The Touro College of Osteopathic Medicine hosted its first national conference this fall at its Harlem campus. The 2018 Physicians for Human Rights (PHR) National Student Conference, “At the Intersection of Power: Communities in Crossfire,” drew dozens of socially conscious medical students from around the country and speakers from around the globe to discuss health crises and how physicians advocate for policy change.
Reason he enlisted: Former Sergeant Nicholas Hoffmann enlisted in the Marines for two reasons: his father served so it was something he always considered and after witnessing the atrocities of September 11, 2001, he felt like it was something he needed to do.
Reason he enlisted: Former Corps of Engineer Captain David Yens enlisted in the army after growing up as a self-described Army brat as his father served as an Army doctor for several years.
TouroCOM-Middletown Student Dana Golden (OMS-II) highlights what she hopes to learn and contribute to the medical field while serving her country.
Dr. Joyce Brown, Director of Simulation and the Vice Chair of TouroCOM Middletown’s Department of Primary Care, always knew what she wanted to become a doctor. Her job at TouroCOM was the combination of all her interests.
A summer of relaxation after the intensity of first-year medical school? Not for these students. Five TouroCOM Middletown students used their summer break as an opportunity to broaden their medical horizons while also fulfilling TouroCOM’s mission of service. OMS I Dana Golden, a recipient of the military’s Health Professional Scholarship Program, worked in a military lab to improve combat casualty care ; OMS I Jennifer S. Lee discovered the nexus of policy and medicine working as a Summer Fellow at U.S. Representative Sean Patrick Maloney’s office; OMS I Lyle (Yap) Yaphockun researched better medical treatment for transgender individuals; and OMS I Tiguiran Kane and OMS I Anna Marie Tran spent two weeks in Haiti studying how factors such as race, power and class affect medical treatment.

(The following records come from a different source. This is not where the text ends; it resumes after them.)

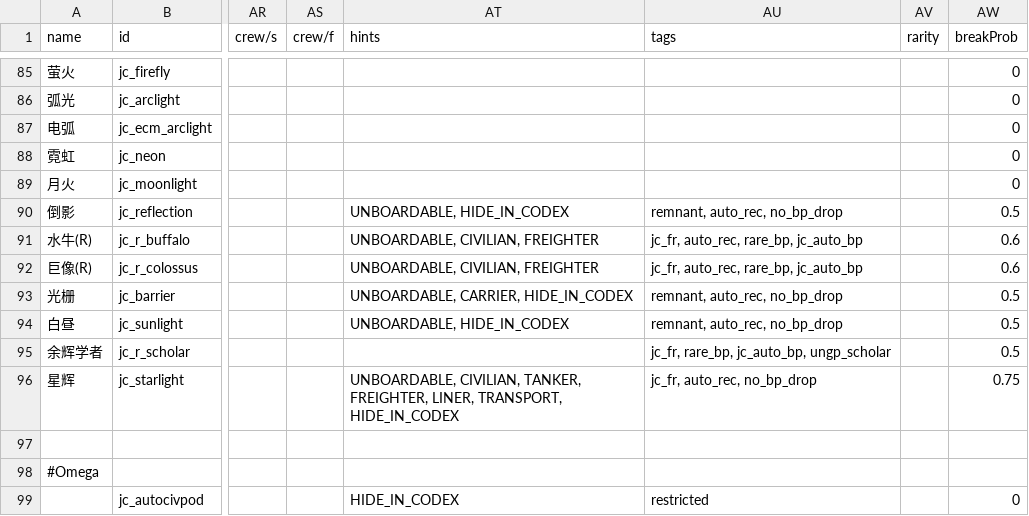
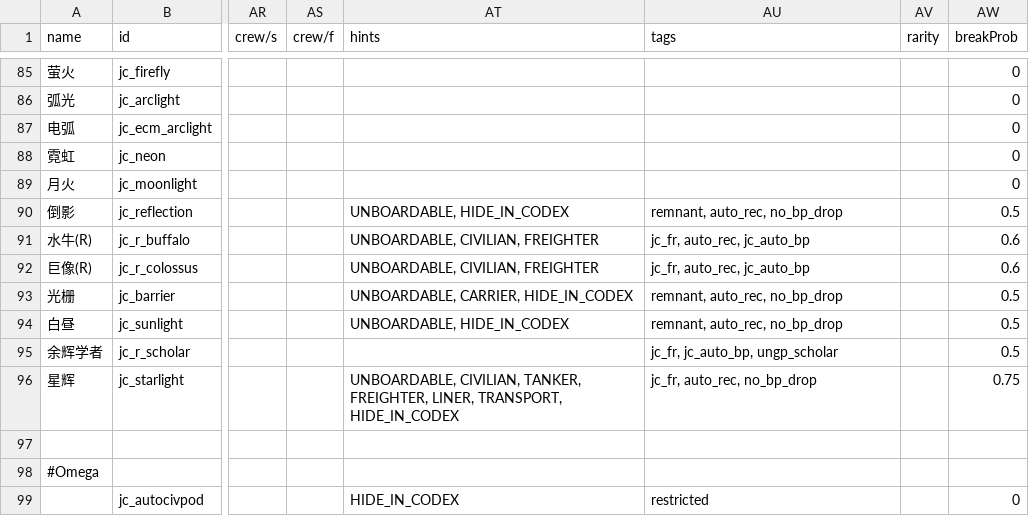
Before and after one commit to JCan2233/SF, a CSV file: data/hulls/ship_data.csv, drawn as a sheet; only a part is shown, gaps mark what is left out; the diff names each change by its address in the sheet, - before the commit and + after, or states it on an @@ line.

```diff
--- a/data/hulls/ship_data.csv
+++ b/data/hulls/ship_data.csv
-AU91:AU92 (tags): jc_fr, auto_rec, rare_bp, jc_auto_bp
+AU91:AU92 (tags): jc_fr, auto_rec, jc_auto_bp
-AU95 (tags): jc_fr, rare_bp, jc_auto_bp, ungp_scholar
+AU95 (tags): jc_fr, jc_auto_bp, ungp_scholar
```
Also changed, not shown: 2 other files.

Clark Johnsen, TouroCOM Harlem Class of 2018, was chosen by the faculty and students to be the student speaker at the school’s recent commencement ceremonies. Before med school, he was leading the star-studded life of a Broadway actor, working in the ensemble of the award-winning musical The Book of Mormon. Now, after four years of intensive study and rotations in medicine, he will be starting a residency in psychiatry at New York-Presbyterian Weill Cornell Medical Center.
When Caroline Basta was a junior in college, her mother developed painful headaches. After seeing several specialists and taking various drugs and finding no relief, her mother sought out the care of a doctor of osteopathy. “After a few sessions of cranial manipulation,” recalls Caroline, “my mother’s headaches were gone.”
First-year TouroCOM Middletown students received a taste of home courtesy of the Rotary Clubs of the Mid-Hudson Valley.
For the 135 members of TouroCOM Harlem’s Class of 2022, July 23 marked the next step in their journeys to becoming doctors as they officially began their first week of medical school.
Orientation week included lectures about coping with the stress of first year studies, introductions to faculty members and programs and even a tour of Harlem. On the last day of the orientation, TouroCOM Harlem’s Student Government Association hosted a water fight and pizza lunch for the new students. We caught up with eight members of the new class and spoke to them about their backgrounds, why they considered a career in medicine and what their hopes are for the future. The Class of 2022 is a diverse group including athletes, artists and researchers and even a nationally ranked fencer. Despite their diverse backgrounds and history, each members of the class new class shared a similar goal: moving the medical profession forward.